In addition, clinicians need to foster an environment where it is safe to speak and for patients to be comfortable to bring up any issues. Indeed, patients who are typically passive with treatment wait for doctors to raise issues and prompt the discussion regarding treatment change. It’s relatively uncommon for some patients to ask for a change to treatment if the doctor doesn’t bring it up, even if patients do not feel like they are doing very well. If physician and patient goals aren’t aligned, opportunities to make much-needed treatment changes may never occur.
Rheumatology Advisor: Are there any follow-up interventions based on the results of your study?
Dr Curtis: We’re working to connect longitudinal patient-reported outcomes tools, like the ArthritisPower® Research Registry, to electronic health record systems so that physicians and patients have a more robust, data-driven picture of the 360-degree view of the experience of symptoms and treatment. We also need to find ways to incentivize both patients and physicians to regularly use these tools to encourage shared decision-making.
1. Radawski C, Genovese MC, Hauber B, et al. Patient perceptions of unmet medical need In rheumatoid arthritis: a cross-sectional survey in the USA. Rheumatol Ther. 2019;6:461-471.
2. ElSherbiny DA, Saad WE. Depression in rheumatoid arthritis patients: Screening for a frequent yet underestimated comorbidity [published online July 12, 2019]. Egypt Rheumatol. doi:10.1016/j.ejr.2019.07.002
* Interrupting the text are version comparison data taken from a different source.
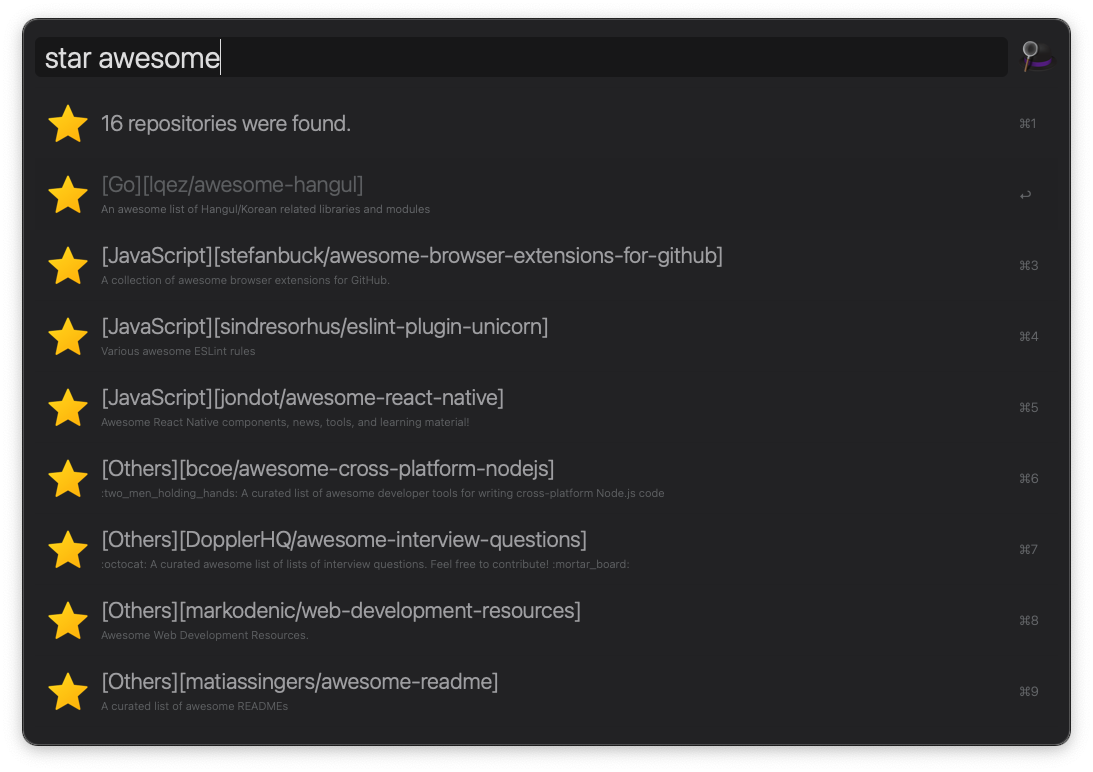
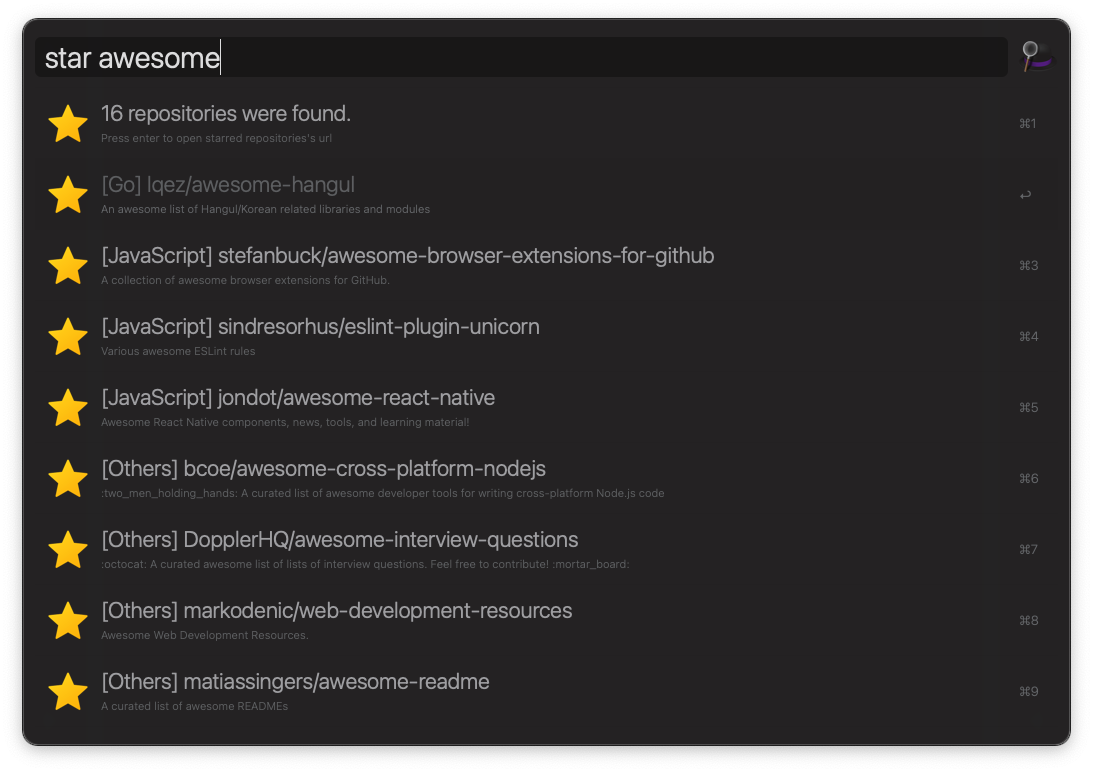
Upd

diff --git a/index.js b/index.js
@@ -31,7 +31,7 @@ const removeBraket = (str) => {
 }
 
 const transformData = (lang, repoInfo) => {
-  const title = `[${lang}][${repoInfo.maintainer}/${repoInfo.repoName}]`;
+  const title = `[${lang}] ${repoInfo.maintainer}/${repoInfo.repoName}`;
   return {
     title,
     subtitle: repoInfo.description,
@@ -44,7 +44,10 @@ const transformData = (lang, repoInfo) => {
 };
 
 (async () => {
-  const starredListRawString = Buffer.from((await alfy.fetch(url, { maxAge: 60 * 60 * 24 })).content, 'base64').toString('utf8');
+  const starredListRawString =
+    await alfy.fetch(url, { maxAge: 60 * 60 * 24 })
+      .then((response) => response.content)
+      .then((content) => Buffer.from(content, 'base64').toString('utf-8'));
 
   const splits = starredListRawString.split(/(\#\#.*)/);
 
@@ -80,6 +83,8 @@ const transformData = (lang, repoInfo) => {
 
   const summary = {
     title: `${result.length} repositories were found.`,
+    subtitle: 'Press enter to open starred repositories\'s url',
+    arg: `https://github.com/${id}?tab=stars`
   };
 
   alfy.output([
3. Perez-Garcia LF, Rivera V, Moreno Ramirez M, et al. Screening for depression and anxiety in an outpatient rheumatology clinic using validated self-applied questionnaires. Arthritis Rheumatol. 2016;68 (suppl 10). Abstract 1173.